Allen Epley is the former frontman of Shiner, one of the more prominent acts associated with the heavy, mathy, post-hardcore sound that wafted out of Kansas City in the 1990s. He's now the main guy in the Life and Times, a trio that blends his old band's earth-shaking angularity with dark atmospherics. This show celebrates the release of their new full-length, No One Loves You Like I Do (out this week) and kicks off a short national tour.
Wednesday, January 18, at the Riot Room (4048 Broadway, 816-442-8179)
Viva Le Vox, with Joe Buck Yourself
Emerging from the wet muck of South Florida, Viva Le Vox is faithfully repping its roots via its vaudevillian swamp-pop aesthetic. Once a quartet, its ranks have recently whittled down to two, but the sound remains lively — a mix of punk and ragtime, complete with accordions and gravelly Tom Waits vocals.

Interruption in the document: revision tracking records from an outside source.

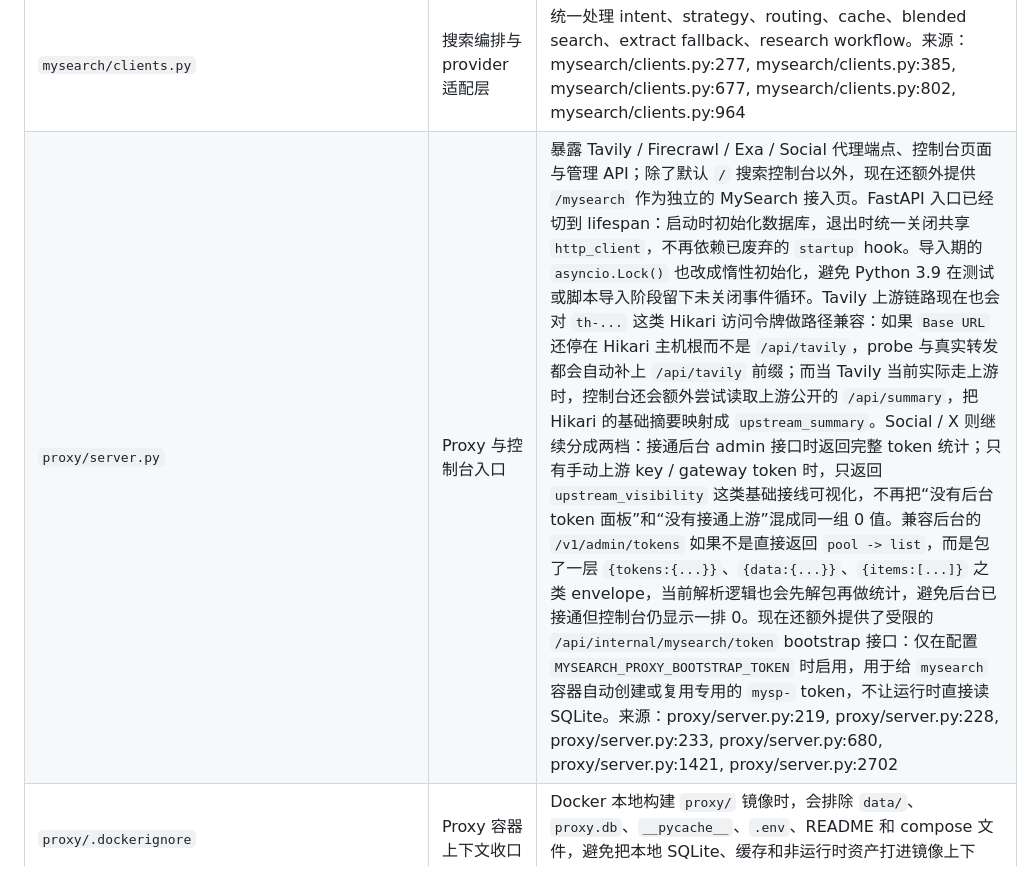
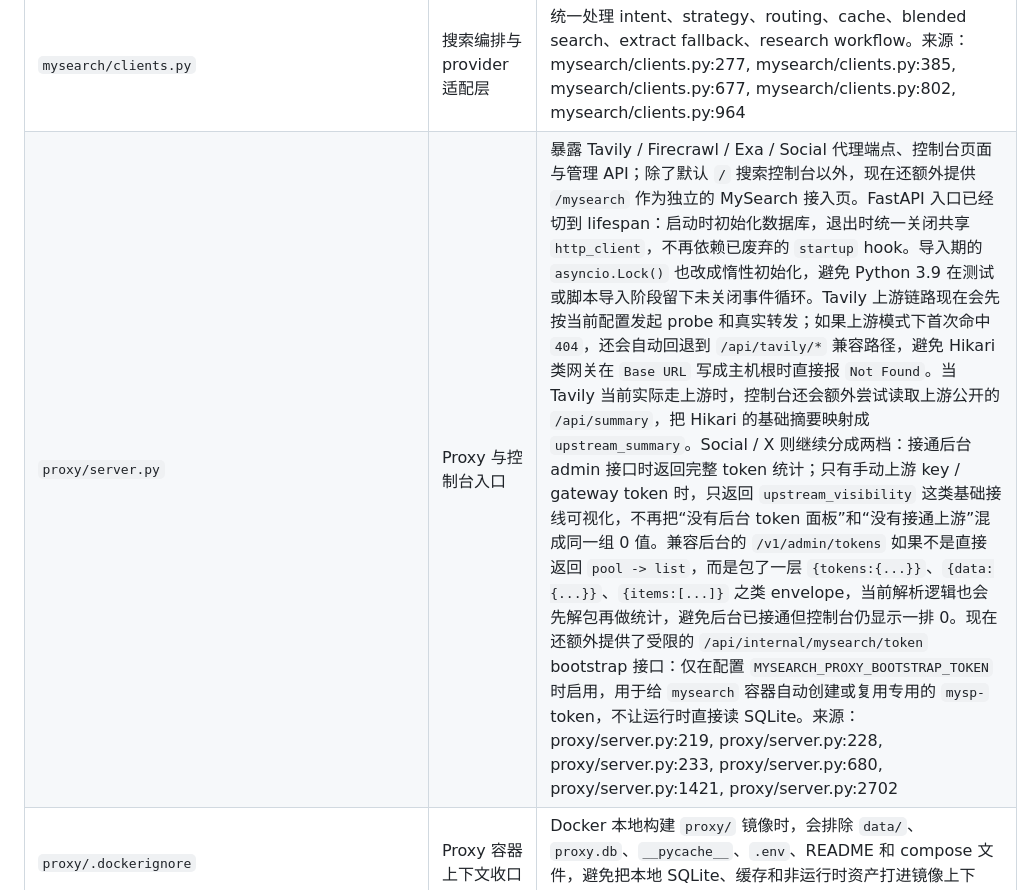
Before and after one commit to goodnightzsj/MySearch-Proxy, a Markdown page: llmdoc/reference/runtime-entrypoints.md, the part around the change. Drawn GitHub-style.

Commit message:
fix tavily hikari upstream fallback

```diff
--- a/llmdoc/reference/runtime-entrypoints.md
+++ b/llmdoc/reference/runtime-entrypoints.md
@@ -17,7 +17,7 @@
 | `docker/combined-entrypoint.sh` | 单容器双进程启动脚本 | 在同一个容器里先起本地 `proxy`，再通过 bootstrap 脚本拿到 `MYSEARCH_PROXY_API_KEY`，最后启动 `mysearch`；默认把 `proxy` 绑定到 `0.0.0.0:9874` 方便外部访问控制台，同时 `mysearch` 继续通过容器内 `127.0.0.1:9874` 回连 Proxy。由于 `proxy/server.py` 和 `proxy/key_pool.py` 仍然保留顶层 `import database` / `from key_pool import pool` 这类导入方式，stack 启动脚本还会把 `/app/proxy` 追加到 `PYTHONPATH`，确保单容器镜像里的 `uvicorn proxy.server:app` 能正常导入。任一子进程退出时，脚本会一起清理并让容器失败。来源：docker/combined-entrypoint.sh:1 |
 | `mysearch/config.py` | Runtime 配置装配层 | 先读宿主 `~/.codex/config.toml`，再读 `.env` 兜底，并组装 Tavily / Firecrawl / Exa / xAI 的 `ProviderConfig`；Tavily 现在显式区分 `official` 与 `gateway`。运行时还兼容 Python 3.9：在解释器低于 3.10 时，dataclass 装配层会自动去掉 `slots`，避免配置模块导入即失败。来源：mysearch/config.py:17, mysearch/config.py:85, mysearch/config.py:98, mysearch/config.py:281, mysearch/config.py:320 |
 | `mysearch/clients.py` | 搜索编排与 provider 适配层 | 统一处理 intent、strategy、routing、cache、blended search、extract fallback、research workflow。来源：mysearch/clients.py:277, mysearch/clients.py:385, mysearch/clients.py:677, mysearch/clients.py:802, mysearch/clients.py:964 |
-| `proxy/server.py` | Proxy 与控制台入口 | 暴露 Tavily / Firecrawl / Exa / Social 代理端点、控制台页面与管理 API；除了默认 `/` 搜索控制台以外，现在还额外提供 `/mysearch` 作为独立的 MySearch 接入页。FastAPI 入口已经切到 lifespan：启动时初始化数据库，退出时统一关闭共享 `http_client`，不再依赖已废弃的 `startup` hook。导入期的 `asyncio.Lock()` 也改成惰性初始化，避免 Python 3.9 在测试或脚本导入阶段留下未关闭事件循环。Tavily 上游链路现在也会对 `th-...` 这类 Hikari 访问令牌做路径兼容：如果 `Base URL` 还停在 Hikari 主机根而不是 `/api/tavily`，probe 与真实转发都会自动补上 `/api/tavily` 前缀；而当 Tavily 当前实际走上游时，控制台还会额外尝试读取上游公开的 `/api/summary`，把 Hikari 的基础摘要映射成 `upstream_summary`。Social / X 则继续分成两档：接通后台 admin 接口时返回完整 token 统计；只有手动上游 key / gateway token 时，只返回 `upstream_visibility` 这类基础接线可视化，不再把“没有后台 token 面板”和“没有接通上游”混成同一组 0 值。兼容后台的 `/v1/admin/tokens` 如果不是直接返回 `pool -> list`，而是包了一层 `{tokens:{...}}`、`{data:{...}}`、`{items:[...]}` 之类 envelope，当前解析逻辑也会先解包再做统计，避免后台已接通但控制台仍显示一排 0。现在还额外提供了受限的 `/api/internal/mysearch/token` bootstrap 接口：仅在配置 `MYSEARCH_PROXY_BOOTSTRAP_TOKEN` 时启用，用于给 `mysearch` 容器自动创建或复用专用的 `mysp-` token，不让运行时直接读 SQLite。来源：proxy/server.py:219, proxy/server.py:228, proxy/server.py:233, proxy/server.py:680, proxy/server.py:1421, proxy/server.py:2702 |
+| `proxy/server.py` | Proxy 与控制台入口 | 暴露 Tavily / Firecrawl / Exa / Social 代理端点、控制台页面与管理 API；除了默认 `/` 搜索控制台以外，现在还额外提供 `/mysearch` 作为独立的 MySearch 接入页。FastAPI 入口已经切到 lifespan：启动时初始化数据库，退出时统一关闭共享 `http_client`，不再依赖已废弃的 `startup` hook。导入期的 `asyncio.Lock()` 也改成惰性初始化，避免 Python 3.9 在测试或脚本导入阶段留下未关闭事件循环。Tavily 上游链路现在会先按当前配置发起 probe 和真实转发；如果上游模式下首次命中 `404`，还会自动回退到 `/api/tavily/*` 兼容路径，避免 Hikari 类网关在 `Base URL` 写成主机根时直接报 `Not Found`。当 Tavily 当前实际走上游时，控制台还会额外尝试读取上游公开的 `/api/summary`，把 Hikari 的基础摘要映射成 `upstream_summary`。Social / X 则继续分成两档：接通后台 admin 接口时返回完整 token 统计；只有手动上游 key / gateway token 时，只返回 `upstream_visibility` 这类基础接线可视化，不再把“没有后台 token 面板”和“没有接通上游”混成同一组 0 值。兼容后台的 `/v1/admin/tokens` 如果不是直接返回 `pool -> list`，而是包了一层 `{tokens:{...}}`、`{data:{...}}`、`{items:[...]}` 之类 envelope，当前解析逻辑也会先解包再做统计，避免后台已接通但控制台仍显示一排 0。现在还额外提供了受限的 `/api/internal/mysearch/token` bootstrap 接口：仅在配置 `MYSEARCH_PROXY_BOOTSTRAP_TOKEN` 时启用，用于给 `mysearch` 容器自动创建或复用专用的 `mysp-` token，不让运行时直接读 SQLite。来源：proxy/server.py:219, proxy/server.py:228, proxy/server.py:233, proxy/server.py:680, proxy/server.py:1421, proxy/server.py:2702 |
 | `proxy/.dockerignore` | Proxy 容器上下文收口 | Docker 本地构建 `proxy/` 镜像时，会排除 `data/`、`proxy.db`、`__pycache__`、`.env`、README 和 compose 文件，避免把本地 SQLite、缓存和非运行时资产打进镜像上下文。来源：proxy/.dockerignore:1 |
 | `.github/workflows/docker-publish.yml` | Docker 自动构建与发布入口 | 参考 `code/program/todo-list/.github/workflows/docker-publish.yml` 的结构，但当前仓库已经扩成三镜像 matrix：先跑 Python 单测、`py_compile` 与 `node --check proxy/static/js/console.js`，再分别对 `proxy`、`mysearch` 与 `stack` 做 buildx 多架构构建；pull request 只验证构建，push 到 `main` 或 `v*` tag 时才登录 Docker Hub 并推送。默认镜像名分别是 `mysearch-proxy`、`mysearch-mcp` 与 `mysearch-stack`，也可以用 `DOCKERHUB_IMAGE_NAME_PROXY` / `DOCKERHUB_IMAGE_NAME_MYSEARCH` / `DOCKERHUB_IMAGE_NAME_STACK` 覆盖。来源：.github/workflows/docker-publish.yml:1 |
 | `proxy/templates/console.html` | Proxy 控制台壳模板 | 现在只负责装配默认 live 前端入口：引入 `components/_hero.html`、`components/_settings_modal.html`、`static/css/console.css`、`static/js/console.js`，并把页面组织成 `summary-strip + dashboard-flow` 的纵向结构；默认首页下半区顺序已经收成 `Workspace Navigator -> provider workspace`，`MySearch 快速接入` 不再默认挂在首页，改由 hero 里的“查看 MySearch 接入”跳去独立页面。`Social Compatibility` 也收回到 switcher 区块底部，不再单独占一侧 rail。壳层同时继续托管 `detail-drawer`、统一 `app-dialog` 和 `toast-root` 这三类交互容器。登录壳也继续保留在这里，但已经补了 `auth-meta` 三张元信息卡，让登录页与 dashboard 共用同一套基础设施风格。来源：proxy/templates/console.html:45, proxy/templates/console.html:51, proxy/templates/console.html:63, proxy/templates/console.html:92, proxy/templates/console.html:98, proxy/templates/console.html:125 |
```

Friday, January 13, at Davey's Uptown Ramblers Club (3402 Main, 816-753-1909)
The Civil Wars
Joy Williams and John Paul White, the two halves of saccharine chamber-folk act the Civil Wars, met in Nashville at a songwriting camp. Really? Are we sure they weren't cooked up in some market-research laboratory? Do people this attractive and stylish really attend songwriting camps? Some things we must take on faith. The duo splits the difference between the rugged bombast of Mumford & Sons and the delicate harmonies of Nickel Creek, and the formula is a hit: This show is sold-out. Best head on over to Craigslist if you want tickets.
Tuesday, January 17, at Liberty Hall (644 Massachusetts, Lawrence, 785-749-1972)
Billy Joe Shaver
Billy Joe Shaver has never tasted the success of outlaw country contemporaries Johnny Cash and Merle Haggard. But if we're talking true outlaw cred, the Texas singer-songwriter has the rest of the pack beat by a country mile: In 2007, Shaver shot another man in the face outside a place called Papa Joe's Texas Saloon, in Lorena, Texas. In court, Shaver claimed self-defense. When the prosecution asked him why he didn't just leave the bar if he felt intimidated, Shaver responded that doing so would have been "chicken shit." (Before firing away, he reportedly asked the victim, who's now walking the streets with a bullet permanently lodged in his neck, "Where do you want it?") Because it's Texas, and that's just how things are done down there, Shaver was acquitted. At 72, he's back on the road, Crazy Heart-style.
Sunday, January 15, at Knuckleheads Saloon (2715 Rochester, 816-483-1456)
Her HRC Battle of the Bands
A lineup of mostly female acts performs 30-minute sets at this local-band battle, now in its third year. The show, which starts at 2 p.m., is split into acoustic and electric categories (acoustic upstairs, electric downstairs), and all proceeds from the $20 tickets support the Human Rights Campaign, an LGBT advocacy group.
Sunday, January 15, at the Cashew (2000 Grand, 816-221-5858)